A Pfizer Bio-NTech vaccine dose is prepared by a nurse at a high school clinic in Yellowknife last week. Yukon is also set to administer Pfizer doses to youth starting next week, while adult Yukoners will continue to receive Moderna shots. (John Van Dusen/CBC - image credit)

Yukon is preparing to start administering shots of the Pfizer-BioNTech COVID-19 vaccine starting next week — but those shots won't be for just anyone.

Yukon's chief medical officer says adults in the territory will continue to receive the Moderna vaccine — the only one available to them so far — while the new Pfizer doses will be reserved for youth aged 12 to 17.

"We do have a limited supply [of Pfizer] that needs to be specifically allocated to the intended demographic," Dr. Brendan Hanley said at a news conference on Wednesday morning.

The Pfizer-BioNTech vaccine was approved by Health Canada earlier this month, for use in anyone aged 12 and up. Yukon then lobbied Ottawa for some doses to be sent to the territory.

Clinics will begin next week in rural communities and in Whitehorse. Hanley said those will be solely for youth, while adults can still access the Moderna vaccine elsewhere.

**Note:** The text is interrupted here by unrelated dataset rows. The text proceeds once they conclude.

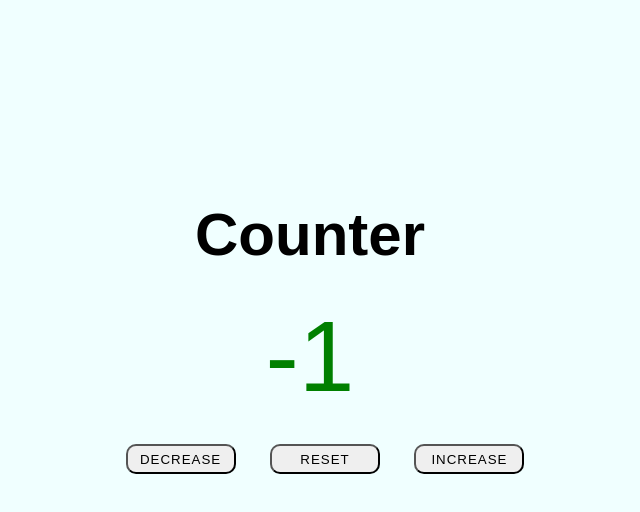
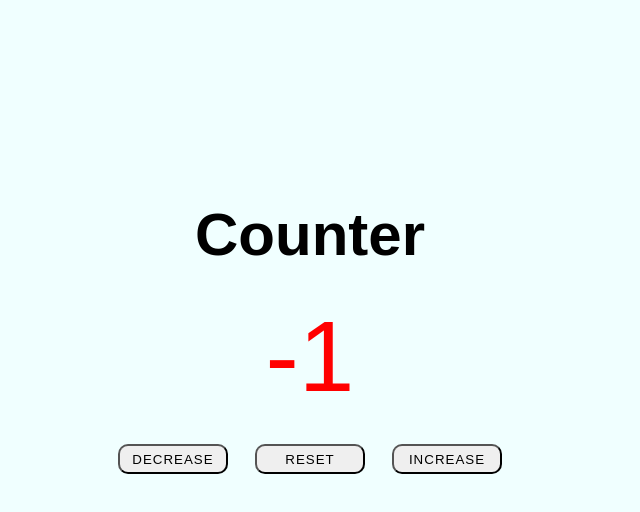
Before and after one commit to didprojects/JAVASCRIPT-counter, a plain HTML site: page index.html in a window 1280 px wide. Both pictures are taken after a click on the button "DECREASE". Shown: the whole page, without its empty margins (330-970 px from the left). Drawn offline with Linux system fonts and the light colour scheme.

Commit message:
use forEach

```diff
--- a/index.html
+++ b/index.html
@@ -11,10 +11,10 @@
     <main class="container">
         <h1>Counter</h1>
         <p class="counter-number">0</p>
-        <div>
-            <button class="decrease-btn">DECREASE</button>
-            <button class="reset-btn">RESET</button>
-            <button class="increase-btn">INCREASE</button>
+        <div class="btn-container">
+            <button class="btn decrease">DECREASE</button>
+            <button class="btn reset">RESET</button>
+            <button class="btn increase">INCREASE</button>
         </div>
     </main>
 
--- a/script.js
+++ b/script.js
@@ -1,18 +1,46 @@
 const cntNum = document.querySelector(".counter-number");
-const decreaseBtn = document.querySelector(".decrease-btn");
-const resetBtn = document.querySelector(".reset-btn");
-const increaseBtn = document.querySelector(".increase-btn");
+const btns = document.querySelectorAll(".btn");
 
-resetBtn.addEventListener("click", function(){
-    cntNum.textContent = 0;
+let cnt = 0;
+btns.forEach(function(btn){
+    btn.addEventListener("click",function(e){
+        const styles = e.currentTarget.classList;
+        if(styles.contains("decrease")){
+            cnt--;
+        }else if(styles.contains("increase")){
+            cnt++;
+        }else{
+            cnt = 0;
+        }
+        if(cnt > 0){
+            cntNum.style.color = "green";
+        }else if(cnt < 0){
+            cntNum.style.color = "red";
+        }else{
+            cntNum.style.color = "black";
+        }
+        cntNum.textContent = cnt;
+    });
 })
 
-decreaseBtn.addEventListener("click", function(){
-    let curNum = cntNum.innerHTML;
-    cntNum.textContent = parseInt(curNum)-1;
-})
 
-increaseBtn.addEventListener("click", function(){
-    let curNum = cntNum.textContent;
-    cntNum.textContent = parseInt(curNum)+1;
-})
+
+
+
+// const decreaseBtn = document.querySelector(".decrease-btn");
+// const resetBtn = document.querySelector(".reset-btn");
+// const increaseBtn = document.querySelector(".increase-btn");
+
+// resetBtn.addEventListener("click", function(){
+//     cntNum.textContent = 0;
+// })
+
+// decreaseBtn.addEventListener("click", function(){
+//     let curNum = cntNum.innerHTML;
+//     cntNum.textContent = parseInt(curNum)-1;
+// })
+
+// increaseBtn.addEventListener("click", function(){
+//     let curNum = cntNum.textContent;
+//     cntNum.textContent = parseInt(curNum)+1;
+// })
--- a/style.css
+++ b/style.css
@@ -23,9 +23,15 @@ body{
     font-size: 100px;
     color: green;
 }
+.btn-container{
+    margin: 0 auto;
+    width: 30%;
+    display: flex;
+    justify-content: space-between;
+}
 
-.container button{
-    margin-left: 30px;
+.btn-container .btn{
+    /* margin-left: 30px; */
     width: 110px;
     height: 30px;
     border-radius: 10px;
```
Also changed, not shown: screenshot.PNG.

Hanley also said that adults who have received a first dose of Pfizer elsewhere in Canada and now need their second jab in Yukon will also get the Moderna shot. The second shot does not need to be the same brand as the first, he said.

"I am completely confident that their immunity to COVID-19 is just as good as with two doses of either vaccine," he said.

Watch Wednesday's news conference here:

Vaccine verification system 'can be worked out very shortly'

As of Tuesday, the territory had no active cases of COVID-19. There have been a total of 84 cases confirmed in Yukon since the start of the pandemic.

Also as of Tuesday, about 77 per cent of eligible adults had received their first shot of vaccine, and 69 per cent had received their second shot.

The territory has eased some more pandemic-related restrictions this week, including dropping the requirement to self-isolate for 14 days on arrival in Yukon for anybody who is fully vaccinated.

Yukon Premier Sandy Silver said Wednesday — a day after the new rules took effect — that the verification system is still a work in progress. Officials can easily verify vaccination status for Yukon and B.C. residents right now, he said, but it gets murkier for people coming from elsewhere.

In other words, it's not clear how officials might verify you're vaccinated if you arrive today from, say, Alberta.

"I think the details of this can be worked out very shortly," Silver said.

Yukon Premier Sandy Silver said officials are still figuring out how to verify whether people not from Yukon or B.C. arriving in the territory are fully vaccinated.
Yukon Premier Sandy Silver said officials are still figuring out how to verify whether people not from Yukon or B.C. arriving in the territory are fully vaccinated.(Government of Yukon)

Anybody who can't prove they've had their second shot at least 14 days prior to arrival must self-isolate for 14 days, as before.

Also this week, the government extended the territory's state of emergency for up to 90 more days.

Silver said at Wednesday's news conference that the state of emergency allows Yukon to enact public health measures.

"These measures have helped keep Yukon safe, over the past year-plus. And we need to keep them in place for now," he said.

Hanley also said the pandemic is not over — though he noted a change in the public mood lately.

"I feel and I welcome a new sense of calm in the territory. There is not the fear that was palpable before, when we announced new cases," he said.